Tokyo, Oct 13: Asserting that rising food and commodity prices continue to be a cause of serious concern, Finance Minister P. Chidambaram has said that these have adversely affected growth and social stability, as well as health, nutrition, and education in the poorest countries.
Chidambaram said robust agricultural growth remains fundamental to the creation of jobs and poverty reduction.
“However, agricultural growth faces hurdles that can be removed only with investments, more innovation, better technological inputs and improved extension services. The World Bank Group has an important role in leading this initiative,” said Chidambaram.
Three more actions are also important: First, constraints on “farm to market” need to be addressed quickly. Secondly, diversion of food grains for alternative uses needs to be curtailed. And, thirdly, concerted action needs to be taken against excessive ‘financialisation of commodity prices’,” he added.
In his statement at the Development Committee Meeting of the World Bank in Tokyo, the Finance Minister said investment in infrastructure in developing economies is critical for creating growth and jobs, and for rebalancing global demand.
“Flow of long term finances is extremely important for this. Even in normal times, there is a large role for the Multilateral Development Banks (MDBs) in making long term development finance available to emerging and other developing economies. During the present crisis, when capital flows have got disrupted and the risk appetite for long term financing is low, the role of MDBs in infrastructure financing has become extremely crucial,” he added.
Chidambaram said the changing “geography of poverty” today makes middle-income countries (MICs) home to nearly three quarters of the global poor.
“Infrastructure deficit in MICs is also quite large. The Development Committee’s call, in the Spring Meetings of 2012, for the WBG to develop more innovative and stronger partnerships with middle-income countries would require a decisive shift in the way the Bank would engage with the MICs to effectively address challenges of rapid urbanization, infrastructure development and poverty reduction,” he added.
Chidambaram further said: “While appreciating that subscription, as approved in the 2010 capital package, is due to be completed only by 2015, we are still concerned about the declining capacity of the Bank to respond adequately to the crisis.

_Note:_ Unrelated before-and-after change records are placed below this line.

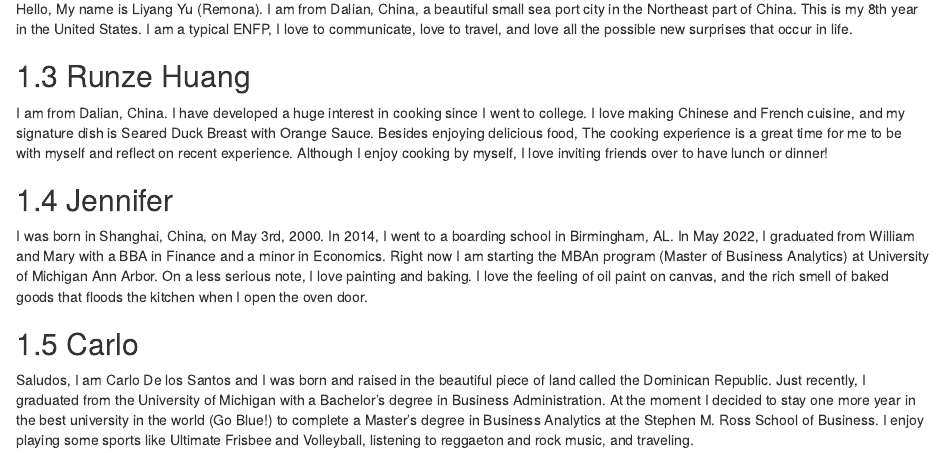
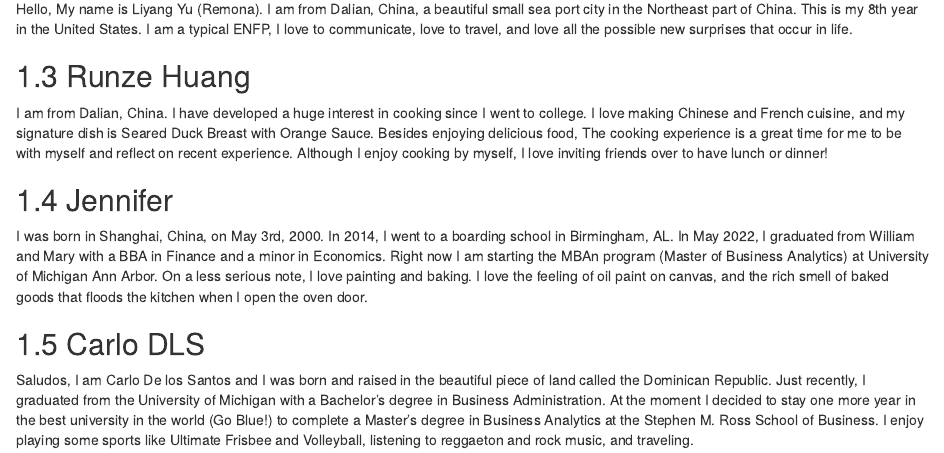
Before and after one commit to remonayu/Ranger-Shelter, an R Markdown document (02-AboutUS.Rmd): the page in a window 1100 px wide, from 300 px down. Rendered offline with R 4.5, knitr and Pandoc, with nearby package versions; drawn as R Markdown's standard HTML page in place of the format the file asks for.

Commit message:
Carlo DLS*

```diff
--- a/02-AboutUS.Rmd
+++ b/02-AboutUS.Rmd
@@ -19,6 +19,6 @@ I was born in Shanghai, China, on May 3rd, 2000. In 2014, I went to a boarding s
 In May 2022, I graduated from William and Mary with a BBA in Finance and a minor in Economics.
 Right now I am starting the MBAn program (Master of Business Analytics) at University of Michigan Ann Arbor. On a less serious note, I love painting and baking. I love the feeling of oil paint on canvas, and the rich smell of baked goods that floods the kitchen when I open the oven door.
 
-## Carlo
+## Carlo DLS
 
 Saludos, I am Carlo De los Santos and I was born and raised in the beautiful piece of land called the Dominican Republic. Just recently, I graduated from the University of Michigan with a Bachelor’s degree in Business Administration. At the moment I decided to stay one more year in the best university in the world (Go Blue!) to complete a Master’s degree in Business Analytics at the Stephen M. Ross School of Business. I enjoy playing some sports like Ultimate Frisbee and Volleyball, listening to reggaeton and rock music, and traveling.
```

The noticeable deterioration in the capital adequacy of the Bank is indicative of the vulnerability of the Bank. Considering the pre-eminent position of the World Bank in the arena of development finance, it would be a tragedy if the Bank is handicapped in meeting the requirements of the member countries when they need it the most.”
“We do not doubt that the Bank must have taken stock of the situation and decided on an appropriate course of action. We would appreciate if that is shared with us. All options must be considered. We must eschew the temptation to succumb to pre-determined positions,” he added.
The Finance Minister also said that International Finance Corporation has done signal work in the developing countries in offering products and services that are innovative and useful, and added that it has played a significant counter-cyclical role in very difficult circumstances.
“We welcome the World Development Report 2013 on Jobs. It is well-researched and analytical. It is a comprehensive report on an important issue that is at the heart of policy discourse in many countries today. The companion document on “Creating Jobs Good for Development: Policy Directions from the 2013 World Development Report on Jobs” has powerful insights for public policy,” said Chidambaram.
“It is good that the WDR is not prescriptive and it provides space for governments to chart their own course, according to their best judgment and in the context of their own development framework. We feel that the Bank can be very helpful in providing data and diagnostics,” he added.
Chidambaram said ‘the recent earthquake and tsunami disaster in Japan saddened us all’.
“But, I believe, Japan has shown the way, both in disaster prevention, and in disaster response and recovery. The Sendai Report identifies disaster risk management as a defining characteristic of resilient societies, and advocates its mainstreaming into all aspects of development,” said Chidambaram.
“We expect the Bank will advance the process of integrating disaster risk management in development plans so that countries prone to such risks are better prepared and equipped to tackle them,” he added. (ANI)